European countries are seeking to collaborate with India for Green Hydrogen projects.
Explaining why India is betting big on hydrogen, an EY report stated the global pandemic has taught nations to diversify their energy demand as well as their geographical availability. The fluctuations in the oil & gas market have disrupted supply-demand chain and cause variations in fuel costs. Developing countries like India needs to find out an alternative to strengthen its national energy security.
India is the third largest global CO2 emitter (7 per cent of global CO2 emission) well below China and the US. It has also committed to reducing its emissions intensity by 33-35 per cent under the Paris Agreement.
According to the EY report India is the world's third largest crude oil importer with import dependency of more than 80 per cent. It also imports 54 per cent of natural gas and 24 per cent of coal requirements, which largely affects India's financial account balance. India's oil import bill in FY20 and FY19 was around $101.4 billion and $111.9 billion, respectively.
A number of sectors like iron ore and steel, fertilizers, refinery, methanol, heavy duty trucking, aviation and maritime shipping emit large amounts of carbon dioxide.
According to the NITI Aayog report, if these sectors are helped with carbon free hydrogen or green hydrogen, the country will be able to deep decarbonise itself, which may help the country transition to clean energy and meet the net-zero targets by 2070. The report suggests, India has its distinct advantage in low cost renewable energy generation, which makes green hydrogen the most competitive form of hydrogen in the long run and cost parity with natural gas-based hydrogen or grey hydrogen could also be achieved by 2030.
NITI Aayog says with emerging global momentum on hydrogen, India can situate this decarbonisation opportunity not just within the context of a low-carbon economy, but also as an enabler of energy security and economic development for the nation.

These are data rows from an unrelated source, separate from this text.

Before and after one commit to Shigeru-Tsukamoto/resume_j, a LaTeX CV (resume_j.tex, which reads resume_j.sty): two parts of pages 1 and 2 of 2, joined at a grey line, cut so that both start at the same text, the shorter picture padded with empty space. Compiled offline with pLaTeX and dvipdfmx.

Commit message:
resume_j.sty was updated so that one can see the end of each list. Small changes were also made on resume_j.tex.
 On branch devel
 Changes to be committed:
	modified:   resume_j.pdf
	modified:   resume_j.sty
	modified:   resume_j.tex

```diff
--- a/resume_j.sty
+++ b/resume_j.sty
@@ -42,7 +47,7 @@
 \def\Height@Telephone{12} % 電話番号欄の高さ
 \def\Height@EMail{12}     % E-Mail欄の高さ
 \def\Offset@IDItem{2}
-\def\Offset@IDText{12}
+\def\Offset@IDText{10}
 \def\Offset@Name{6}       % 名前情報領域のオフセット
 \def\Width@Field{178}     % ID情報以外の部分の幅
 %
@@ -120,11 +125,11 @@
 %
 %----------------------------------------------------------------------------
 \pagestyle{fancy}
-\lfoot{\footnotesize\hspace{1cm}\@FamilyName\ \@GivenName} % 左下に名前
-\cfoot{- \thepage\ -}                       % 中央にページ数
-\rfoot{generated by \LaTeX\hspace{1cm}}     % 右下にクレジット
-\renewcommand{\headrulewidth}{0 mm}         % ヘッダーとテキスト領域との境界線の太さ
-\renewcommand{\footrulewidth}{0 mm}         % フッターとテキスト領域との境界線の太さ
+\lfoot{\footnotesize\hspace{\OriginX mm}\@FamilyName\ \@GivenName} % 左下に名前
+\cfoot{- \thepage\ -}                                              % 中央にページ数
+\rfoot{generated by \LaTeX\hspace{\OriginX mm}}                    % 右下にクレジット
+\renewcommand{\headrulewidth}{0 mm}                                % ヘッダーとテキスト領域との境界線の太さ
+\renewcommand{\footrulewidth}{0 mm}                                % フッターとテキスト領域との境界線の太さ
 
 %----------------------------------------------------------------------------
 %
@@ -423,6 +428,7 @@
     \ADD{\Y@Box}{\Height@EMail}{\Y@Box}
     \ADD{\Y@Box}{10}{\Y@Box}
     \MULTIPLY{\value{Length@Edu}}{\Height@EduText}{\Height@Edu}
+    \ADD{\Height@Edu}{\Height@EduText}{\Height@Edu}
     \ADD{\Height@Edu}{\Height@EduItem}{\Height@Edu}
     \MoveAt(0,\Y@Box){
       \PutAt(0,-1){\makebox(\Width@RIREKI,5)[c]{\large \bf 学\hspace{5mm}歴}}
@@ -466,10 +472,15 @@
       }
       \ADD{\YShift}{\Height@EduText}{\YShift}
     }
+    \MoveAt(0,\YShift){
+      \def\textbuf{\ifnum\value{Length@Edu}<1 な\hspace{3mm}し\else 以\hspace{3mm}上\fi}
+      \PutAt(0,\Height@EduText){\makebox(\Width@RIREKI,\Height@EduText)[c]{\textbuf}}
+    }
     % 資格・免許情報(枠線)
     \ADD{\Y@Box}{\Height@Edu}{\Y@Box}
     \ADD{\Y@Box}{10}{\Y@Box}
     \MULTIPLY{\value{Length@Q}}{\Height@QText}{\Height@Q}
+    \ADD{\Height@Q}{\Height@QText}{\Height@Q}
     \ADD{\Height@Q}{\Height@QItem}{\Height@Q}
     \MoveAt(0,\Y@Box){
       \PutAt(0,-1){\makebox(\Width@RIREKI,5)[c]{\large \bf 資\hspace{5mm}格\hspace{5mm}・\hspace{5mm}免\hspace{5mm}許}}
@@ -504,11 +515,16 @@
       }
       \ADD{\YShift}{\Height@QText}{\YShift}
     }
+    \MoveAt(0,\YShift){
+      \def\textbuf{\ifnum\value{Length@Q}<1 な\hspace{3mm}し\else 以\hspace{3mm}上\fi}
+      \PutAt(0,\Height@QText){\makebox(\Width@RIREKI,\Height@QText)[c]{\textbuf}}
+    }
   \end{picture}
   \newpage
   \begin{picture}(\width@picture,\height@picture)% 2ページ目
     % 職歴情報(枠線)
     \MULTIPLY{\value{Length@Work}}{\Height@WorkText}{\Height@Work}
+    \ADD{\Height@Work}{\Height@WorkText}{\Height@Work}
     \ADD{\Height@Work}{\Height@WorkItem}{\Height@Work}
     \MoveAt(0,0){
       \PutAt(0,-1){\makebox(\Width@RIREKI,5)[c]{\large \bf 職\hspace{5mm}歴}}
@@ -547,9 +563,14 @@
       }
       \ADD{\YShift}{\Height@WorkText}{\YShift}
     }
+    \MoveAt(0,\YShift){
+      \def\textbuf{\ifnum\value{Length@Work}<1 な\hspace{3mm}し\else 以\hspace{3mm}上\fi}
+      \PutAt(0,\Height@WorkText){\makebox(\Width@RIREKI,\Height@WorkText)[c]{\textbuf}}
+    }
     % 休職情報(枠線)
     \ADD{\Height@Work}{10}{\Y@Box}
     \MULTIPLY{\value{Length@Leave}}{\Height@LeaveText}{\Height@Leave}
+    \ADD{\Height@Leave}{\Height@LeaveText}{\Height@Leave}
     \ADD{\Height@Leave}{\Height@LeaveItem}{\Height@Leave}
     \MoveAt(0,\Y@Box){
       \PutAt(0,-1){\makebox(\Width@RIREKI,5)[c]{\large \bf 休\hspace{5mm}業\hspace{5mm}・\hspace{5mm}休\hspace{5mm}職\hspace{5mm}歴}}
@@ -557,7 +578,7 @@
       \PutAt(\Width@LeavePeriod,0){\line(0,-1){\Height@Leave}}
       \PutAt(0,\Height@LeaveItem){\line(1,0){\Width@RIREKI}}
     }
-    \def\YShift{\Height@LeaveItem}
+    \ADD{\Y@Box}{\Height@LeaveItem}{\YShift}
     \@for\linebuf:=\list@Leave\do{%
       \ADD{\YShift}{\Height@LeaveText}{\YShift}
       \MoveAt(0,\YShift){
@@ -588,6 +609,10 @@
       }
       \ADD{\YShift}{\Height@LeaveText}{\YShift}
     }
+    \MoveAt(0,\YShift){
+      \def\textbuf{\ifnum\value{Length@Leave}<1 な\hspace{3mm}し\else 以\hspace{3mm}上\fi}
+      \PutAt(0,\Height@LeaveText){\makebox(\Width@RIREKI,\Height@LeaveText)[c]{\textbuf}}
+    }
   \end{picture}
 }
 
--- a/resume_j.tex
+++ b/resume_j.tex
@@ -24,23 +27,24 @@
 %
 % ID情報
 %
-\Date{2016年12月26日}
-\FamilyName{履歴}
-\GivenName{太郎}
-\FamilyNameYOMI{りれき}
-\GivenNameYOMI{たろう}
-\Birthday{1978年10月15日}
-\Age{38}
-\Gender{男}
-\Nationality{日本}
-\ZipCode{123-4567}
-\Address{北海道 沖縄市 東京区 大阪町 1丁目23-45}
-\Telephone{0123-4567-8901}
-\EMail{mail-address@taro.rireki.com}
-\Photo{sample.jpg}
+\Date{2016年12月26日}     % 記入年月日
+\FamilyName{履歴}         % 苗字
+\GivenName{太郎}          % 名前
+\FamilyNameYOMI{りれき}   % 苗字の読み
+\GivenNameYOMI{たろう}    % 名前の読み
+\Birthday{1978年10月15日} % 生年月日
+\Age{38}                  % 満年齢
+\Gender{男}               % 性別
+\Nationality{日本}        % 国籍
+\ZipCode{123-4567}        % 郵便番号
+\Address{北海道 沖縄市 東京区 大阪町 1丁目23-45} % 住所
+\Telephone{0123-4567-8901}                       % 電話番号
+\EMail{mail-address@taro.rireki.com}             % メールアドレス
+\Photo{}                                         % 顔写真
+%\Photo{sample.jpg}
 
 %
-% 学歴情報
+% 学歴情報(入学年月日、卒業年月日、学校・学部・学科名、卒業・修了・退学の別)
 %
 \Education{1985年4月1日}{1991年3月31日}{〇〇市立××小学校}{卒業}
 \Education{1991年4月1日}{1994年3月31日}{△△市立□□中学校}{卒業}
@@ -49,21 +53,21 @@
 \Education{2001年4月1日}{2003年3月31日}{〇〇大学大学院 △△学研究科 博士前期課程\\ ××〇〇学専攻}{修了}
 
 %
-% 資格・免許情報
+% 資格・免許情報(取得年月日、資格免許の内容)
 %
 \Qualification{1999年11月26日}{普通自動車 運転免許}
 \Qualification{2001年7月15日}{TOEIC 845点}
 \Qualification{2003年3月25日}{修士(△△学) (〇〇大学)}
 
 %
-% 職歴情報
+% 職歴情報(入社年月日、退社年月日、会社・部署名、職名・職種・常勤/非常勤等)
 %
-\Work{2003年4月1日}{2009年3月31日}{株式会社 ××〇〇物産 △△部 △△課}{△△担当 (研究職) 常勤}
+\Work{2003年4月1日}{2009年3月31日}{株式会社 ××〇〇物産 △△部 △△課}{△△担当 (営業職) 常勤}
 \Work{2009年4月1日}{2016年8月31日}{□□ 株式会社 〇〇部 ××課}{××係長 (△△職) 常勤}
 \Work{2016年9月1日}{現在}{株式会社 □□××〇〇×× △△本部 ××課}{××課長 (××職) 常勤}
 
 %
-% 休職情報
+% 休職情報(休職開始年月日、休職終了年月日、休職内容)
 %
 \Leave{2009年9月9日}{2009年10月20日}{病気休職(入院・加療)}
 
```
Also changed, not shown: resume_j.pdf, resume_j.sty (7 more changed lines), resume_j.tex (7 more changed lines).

Green hydrogen can potentially provide a replacement of fossil fuels in industrial processes and the next steps at the policy level could involve arriving at the correct mix between mandates/regulations and price instruments.

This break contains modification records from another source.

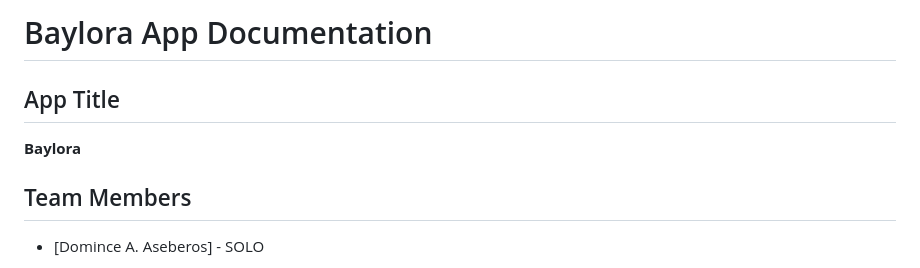
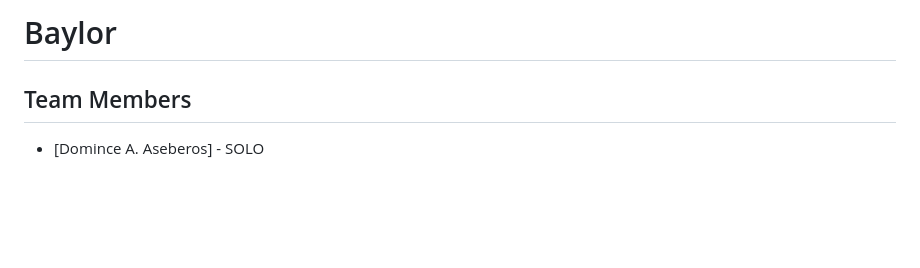
Before and after one commit to Domincee/Baylora, a Markdown page: README.md, the part around the change. Drawn GitHub-style; blank space fills up the shorter version.

```diff
--- a/README.md
+++ b/README.md
@@ -1,7 +1,5 @@
-# Baylora App Documentation
+# Baylor
 
-## App Title
-**Baylora**
 
 ## Team Members
 * [Domince A. Aseberos] - SOLO
```
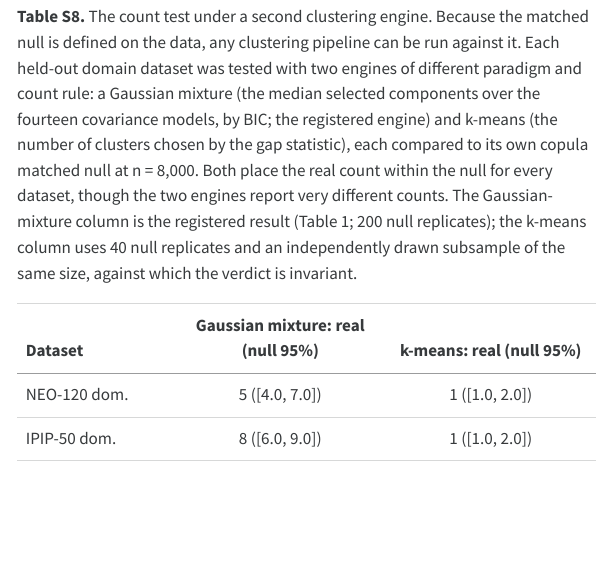
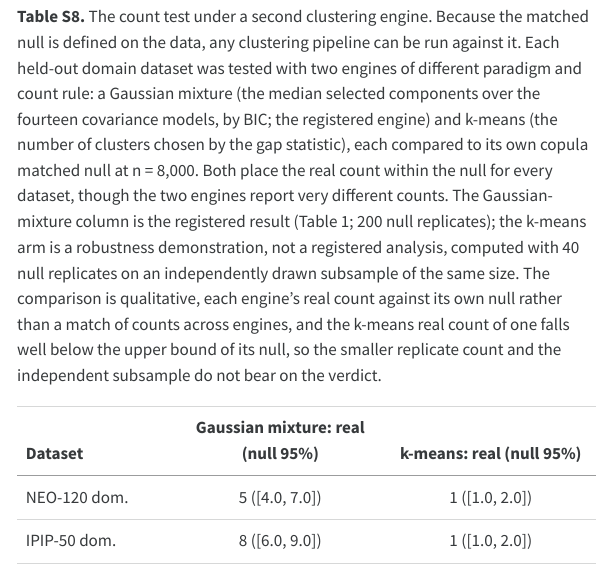
Before and after one commit to haomeng797-ship-it/types-without-taxa, a Quarto document (paper/paper.qmd): the page in a window 1100 px wide, from 8560 px down. The pictures show the output file paper/paper.html that the author committed with the source, opened offline; menus at the side of the page are left out.

Commit message:
s8 caption: justify the k-means replicate/subsample asymmetry

```diff
--- a/paper/paper.qmd
+++ b/paper/paper.qmd
@@ -612,7 +612,7 @@ The number of types a method reports is not, by itself, a property of the people
 | Gaussian, typeless | 0% | 0% | 1.0 | 1% | 0% (0/30) |
 | Skewed margins, typeless | 0% | 100% | 9.7 | 1% | 100% (30/30) |
 
-**Table S8.** The count test under a second clustering engine. Because the matched null is defined on the data, any clustering pipeline can be run against it. Each held-out domain dataset was tested with two engines of different paradigm and count rule: a Gaussian mixture (the median selected components over the fourteen covariance models, by BIC; the registered engine) and k-means (the number of clusters chosen by the gap statistic), each compared to its own copula matched null at n = 8,000. Both place the real count within the null for every dataset, though the two engines report very different counts. The Gaussian-mixture column is the registered result (Table 1; 200 null replicates); the k-means column uses 40 null replicates and an independently drawn subsample of the same size, against which the verdict is invariant.
+**Table S8.** The count test under a second clustering engine. Because the matched null is defined on the data, any clustering pipeline can be run against it. Each held-out domain dataset was tested with two engines of different paradigm and count rule: a Gaussian mixture (the median selected components over the fourteen covariance models, by BIC; the registered engine) and k-means (the number of clusters chosen by the gap statistic), each compared to its own copula matched null at n = 8,000. Both place the real count within the null for every dataset, though the two engines report very different counts. The Gaussian-mixture column is the registered result (Table 1; 200 null replicates); the k-means arm is a robustness demonstration, not a registered analysis, computed with 40 null replicates on an independently drawn subsample of the same size. The comparison is qualitative, each engine's real count against its own null rather than a match of counts across engines, and the k-means real count of one falls well below the upper bound of its null, so the smaller replicate count and the independent subsample do not bear on the verdict.
 
 | Dataset | Gaussian mixture: real (null 95%) | k-means: real (null 95%) |
 |:--|:--:|:--:|
```
Also changed, not shown: paper/paper.html, paper/paper.pdf.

The EY report stated India aims for 100 million tonnes of coal gasification by 2030. Therefore, India has an opportunity to support blue hydrogen using carbon capture, utilization and storage technology. A minimum subsidy can also be allocated for the same and this will create enough hydrogen demand and infrastructure for green hydrogen to enter the market.
Eventually, green hydrogen will become prevalent and utilize existing storage, transmission and distribution infrastructure.
Current demand for hydrogen in India (Source: EY report):
Industry sectors such as refineries and fertilizers account for major hydrogen demand in India mainly through grey hydrogen.
Grey hydrogen is largely produced by natural gas therefore, emitting huge amount of CO2 emissions.
Hydrogen can be useful in application that require high temperatures (above 250 degrees Celsius), especially in the chemical, iron and steel industry. In such cases, hydrogen can serve as an excellent alternative to other energy sources.
Also, it is essential to promote usage of hydrogen in sectors where direct electrification is not feasible.
The NITI Aayog report concluded that hydrogen demand in India could grow more than four-fold by 2050, representing almost 10 per cent of global demand. Given that the majority of this demand could be met with green hydrogen in the long-term, the cumulative value of the green hydrogen market in India could reach US$8 billion by 2030.
There is significant global interest in green hydrogen and countries are in the first stages of formulating a strategy and this will ultimately decide the winners and losers of the hydrogen economy.